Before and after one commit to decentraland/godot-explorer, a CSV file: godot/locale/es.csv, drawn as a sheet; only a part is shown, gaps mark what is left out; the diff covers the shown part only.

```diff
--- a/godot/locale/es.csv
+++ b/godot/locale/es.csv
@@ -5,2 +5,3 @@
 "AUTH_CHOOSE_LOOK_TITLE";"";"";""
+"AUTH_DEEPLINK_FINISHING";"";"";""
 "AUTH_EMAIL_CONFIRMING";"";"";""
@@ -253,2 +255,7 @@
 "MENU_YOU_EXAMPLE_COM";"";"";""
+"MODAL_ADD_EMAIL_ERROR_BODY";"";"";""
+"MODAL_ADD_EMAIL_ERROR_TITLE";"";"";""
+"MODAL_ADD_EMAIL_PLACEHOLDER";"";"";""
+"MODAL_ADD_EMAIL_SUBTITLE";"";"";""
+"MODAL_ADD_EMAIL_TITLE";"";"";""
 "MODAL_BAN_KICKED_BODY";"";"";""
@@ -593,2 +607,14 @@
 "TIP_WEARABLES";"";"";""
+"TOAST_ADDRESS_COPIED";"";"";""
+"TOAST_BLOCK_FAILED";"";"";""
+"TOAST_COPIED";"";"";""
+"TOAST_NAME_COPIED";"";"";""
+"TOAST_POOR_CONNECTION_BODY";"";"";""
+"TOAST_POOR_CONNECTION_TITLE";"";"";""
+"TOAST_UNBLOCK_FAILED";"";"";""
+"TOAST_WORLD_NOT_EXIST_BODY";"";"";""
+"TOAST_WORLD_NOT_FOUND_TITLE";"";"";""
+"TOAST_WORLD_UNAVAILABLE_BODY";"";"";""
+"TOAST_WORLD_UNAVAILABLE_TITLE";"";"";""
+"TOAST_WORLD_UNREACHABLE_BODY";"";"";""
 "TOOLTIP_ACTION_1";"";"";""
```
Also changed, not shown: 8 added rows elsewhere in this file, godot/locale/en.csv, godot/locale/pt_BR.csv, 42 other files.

_Your goal_: Output the material in full, exactly as it appears.

_Task answer_:
Before and after one commit to decentraland/godot-explorer, a CSV file: godot/locale/es.csv, drawn as a sheet; only a part is shown, gaps mark what is left out; the diff covers the shown part only.

```diff
--- a/godot/locale/es.csv
+++ b/godot/locale/es.csv
@@ -5,2 +5,3 @@
 "AUTH_CHOOSE_LOOK_TITLE";"";"";""
+"AUTH_DEEPLINK_FINISHING";"";"";""
 "AUTH_EMAIL_CONFIRMING";"";"";""
@@ -253,2 +255,7 @@
 "MENU_YOU_EXAMPLE_COM";"";"";""
+"MODAL_ADD_EMAIL_ERROR_BODY";"";"";""
+"MODAL_ADD_EMAIL_ERROR_TITLE";"";"";""
+"MODAL_ADD_EMAIL_PLACEHOLDER";"";"";""
+"MODAL_ADD_EMAIL_SUBTITLE";"";"";""
+"MODAL_ADD_EMAIL_TITLE";"";"";""
 "MODAL_BAN_KICKED_BODY";"";"";""
@@ -593,2 +607,14 @@
 "TIP_WEARABLES";"";"";""
+"TOAST_ADDRESS_COPIED";"";"";""
+"TOAST_BLOCK_FAILED";"";"";""
+"TOAST_COPIED";"";"";""
+"TOAST_NAME_COPIED";"";"";""
+"TOAST_POOR_CONNECTION_BODY";"";"";""
+"TOAST_POOR_CONNECTION_TITLE";"";"";""
+"TOAST_UNBLOCK_FAILED";"";"";""
+"TOAST_WORLD_NOT_EXIST_BODY";"";"";""
+"TOAST_WORLD_NOT_FOUND_TITLE";"";"";""
+"TOAST_WORLD_UNAVAILABLE_BODY";"";"";""
+"TOAST_WORLD_UNAVAILABLE_TITLE";"";"";""
+"TOAST_WORLD_UNREACHABLE_BODY";"";"";""
 "TOOLTIP_ACTION_1";"";"";""
```
Also changed, not shown: 8 added rows elsewhere in this file, godot/locale/en.csv, godot/locale/pt_BR.csv, 42 other files.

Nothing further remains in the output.